Since the session began in February, lawmakers have sparred over scores of measures in committees and on the House and Senate floors. The House's close 55-44 passage of a stricter seat belt law last week showcased the recurring divide.
Touting saved lives, supporters cited estimates that the bill's threat of a traffic stop and fine would increase seat belt use by 6 percent. West Virginia now falls below the national rate for seat belt use, and has the fourth-worst road death rate, according to the latest federal figures.
Several opponents embraced the value of seat belts, but argued that whether an adult wears one is a matter of individual choice.
"Mountaineers are always free until a politician decides that you're not," said Delegate Jim Butler, R-Mason, during the floor debate.
These recurring tensions aren't necessarily partisan. The seat belt vote saw both Republicans and Democrats break ranks. Delegate Patrick Lane said such issues can unite the conservative and liberal wings of the Legislature when the question of government involvement arises.
"It's an interesting coalition that's been put together around less interference by government in our daily lives," said Lane, a Kanawha County Republican. "It's an ongoing debate<t40>...<t$>. For some members it's a guiding principle, for some members it's issue-to-issue."
The November election also increased the GOP ranks in the House. That whittled down the Democratic majority on committees often to just one or two seats. Several committees have since seen regulatory measures passed by narrow votes, significantly amended or derailed.
"It's a very old debate, the rights of the individual versus the rights of the public," said House Health and Human Resources Chair Don Perdue. "It will continue as long as there's a republic."
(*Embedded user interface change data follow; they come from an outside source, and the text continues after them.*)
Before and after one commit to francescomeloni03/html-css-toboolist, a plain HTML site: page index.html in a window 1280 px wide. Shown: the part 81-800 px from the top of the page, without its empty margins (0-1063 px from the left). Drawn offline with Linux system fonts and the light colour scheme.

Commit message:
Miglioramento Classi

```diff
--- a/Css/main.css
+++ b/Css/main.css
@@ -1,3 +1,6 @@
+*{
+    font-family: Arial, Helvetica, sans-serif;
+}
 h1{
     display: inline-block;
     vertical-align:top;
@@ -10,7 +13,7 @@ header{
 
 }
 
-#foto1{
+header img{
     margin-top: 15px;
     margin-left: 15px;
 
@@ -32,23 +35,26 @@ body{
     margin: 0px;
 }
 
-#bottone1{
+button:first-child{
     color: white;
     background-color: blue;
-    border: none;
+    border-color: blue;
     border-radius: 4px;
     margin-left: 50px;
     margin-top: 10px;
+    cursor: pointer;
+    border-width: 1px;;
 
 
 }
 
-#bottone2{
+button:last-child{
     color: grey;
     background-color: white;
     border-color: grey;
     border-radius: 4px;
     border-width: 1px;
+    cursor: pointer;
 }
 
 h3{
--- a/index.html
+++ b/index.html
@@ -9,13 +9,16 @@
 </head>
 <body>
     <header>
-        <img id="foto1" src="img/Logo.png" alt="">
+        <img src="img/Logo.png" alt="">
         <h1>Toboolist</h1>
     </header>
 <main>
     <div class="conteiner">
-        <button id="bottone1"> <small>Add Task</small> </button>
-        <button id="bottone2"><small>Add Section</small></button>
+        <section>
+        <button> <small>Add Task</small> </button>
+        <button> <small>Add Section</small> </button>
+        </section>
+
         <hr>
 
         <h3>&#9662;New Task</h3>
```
The Wayne County Democrat's committee has experienced several examples of this divide. A proposed rule governing child care centers bogged down last month following failed attempts to scale it back. Among other provisions targeted by GOP-led amendments, the rule sought to remove a religious exemption to required child immunizations.